• **WHAT YOU WILL DO**
Retype each line of the listing below, word for word.

• **DATA RECORDS**
+--

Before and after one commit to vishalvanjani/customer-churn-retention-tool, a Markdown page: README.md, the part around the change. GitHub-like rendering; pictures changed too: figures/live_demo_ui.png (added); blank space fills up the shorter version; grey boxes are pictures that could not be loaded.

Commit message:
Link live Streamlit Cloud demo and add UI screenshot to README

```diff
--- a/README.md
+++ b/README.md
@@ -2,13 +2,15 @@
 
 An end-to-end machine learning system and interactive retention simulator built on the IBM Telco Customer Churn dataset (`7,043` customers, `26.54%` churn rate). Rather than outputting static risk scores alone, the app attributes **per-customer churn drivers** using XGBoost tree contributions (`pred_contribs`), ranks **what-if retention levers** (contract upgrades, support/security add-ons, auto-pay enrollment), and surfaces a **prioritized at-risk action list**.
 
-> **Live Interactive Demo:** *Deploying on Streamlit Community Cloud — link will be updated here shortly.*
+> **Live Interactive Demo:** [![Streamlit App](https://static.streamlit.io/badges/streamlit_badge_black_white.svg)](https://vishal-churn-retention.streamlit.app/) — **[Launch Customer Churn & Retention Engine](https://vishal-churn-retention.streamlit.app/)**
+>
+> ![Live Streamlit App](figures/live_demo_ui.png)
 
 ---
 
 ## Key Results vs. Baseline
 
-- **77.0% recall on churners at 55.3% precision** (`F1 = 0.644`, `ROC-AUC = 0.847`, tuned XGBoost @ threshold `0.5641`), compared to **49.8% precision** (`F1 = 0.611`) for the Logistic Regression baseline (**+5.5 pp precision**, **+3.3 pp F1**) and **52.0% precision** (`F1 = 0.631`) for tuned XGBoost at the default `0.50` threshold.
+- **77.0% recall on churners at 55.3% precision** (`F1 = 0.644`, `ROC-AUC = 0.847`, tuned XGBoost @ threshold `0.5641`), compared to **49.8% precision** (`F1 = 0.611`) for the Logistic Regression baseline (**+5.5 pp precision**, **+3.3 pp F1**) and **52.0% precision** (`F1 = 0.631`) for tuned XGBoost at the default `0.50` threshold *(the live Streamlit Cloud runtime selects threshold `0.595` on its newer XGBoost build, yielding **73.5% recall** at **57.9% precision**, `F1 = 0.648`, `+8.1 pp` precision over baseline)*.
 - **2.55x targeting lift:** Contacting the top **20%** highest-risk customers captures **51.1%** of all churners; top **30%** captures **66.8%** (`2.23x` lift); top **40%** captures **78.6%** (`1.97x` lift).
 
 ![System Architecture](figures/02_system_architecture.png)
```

+--

• **WRITTEN RESPONSE**
Before and after one commit to vishalvanjani/customer-churn-retention-tool, a Markdown page: README.md, the part around the change. GitHub-like rendering; pictures changed too: figures/live_demo_ui.png (added); blank space fills up the shorter version; grey boxes are pictures that could not be loaded.

Commit message:
Link live Streamlit Cloud demo and add UI screenshot to README

```diff
--- a/README.md
+++ b/README.md
@@ -2,13 +2,15 @@
 
 An end-to-end machine learning system and interactive retention simulator built on the IBM Telco Customer Churn dataset (`7,043` customers, `26.54%` churn rate). Rather than outputting static risk scores alone, the app attributes **per-customer churn drivers** using XGBoost tree contributions (`pred_contribs`), ranks **what-if retention levers** (contract upgrades, support/security add-ons, auto-pay enrollment), and surfaces a **prioritized at-risk action list**.
 
-> **Live Interactive Demo:** *Deploying on Streamlit Community Cloud — link will be updated here shortly.*
+> **Live Interactive Demo:** [![Streamlit App](https://static.streamlit.io/badges/streamlit_badge_black_white.svg)](https://vishal-churn-retention.streamlit.app/) — **[Launch Customer Churn & Retention Engine](https://vishal-churn-retention.streamlit.app/)**
+>
+> ![Live Streamlit App](figures/live_demo_ui.png)
 
 ---
 
 ## Key Results vs. Baseline
 
-- **77.0% recall on churners at 55.3% precision** (`F1 = 0.644`, `ROC-AUC = 0.847`, tuned XGBoost @ threshold `0.5641`), compared to **49.8% precision** (`F1 = 0.611`) for the Logistic Regression baseline (**+5.5 pp precision**, **+3.3 pp F1**) and **52.0% precision** (`F1 = 0.631`) for tuned XGBoost at the default `0.50` threshold.
+- **77.0% recall on churners at 55.3% precision** (`F1 = 0.644`, `ROC-AUC = 0.847`, tuned XGBoost @ threshold `0.5641`), compared to **49.8% precision** (`F1 = 0.611`) for the Logistic Regression baseline (**+5.5 pp precision**, **+3.3 pp F1**) and **52.0% precision** (`F1 = 0.631`) for tuned XGBoost at the default `0.50` threshold *(the live Streamlit Cloud runtime selects threshold `0.595` on its newer XGBoost build, yielding **73.5% recall** at **57.9% precision**, `F1 = 0.648`, `+8.1 pp` precision over baseline)*.
 - **2.55x targeting lift:** Contacting the top **20%** highest-risk customers captures **51.1%** of all churners; top **30%** captures **66.8%** (`2.23x` lift); top **40%** captures **78.6%** (`1.97x` lift).
 
 ![System Architecture](figures/02_system_architecture.png)
```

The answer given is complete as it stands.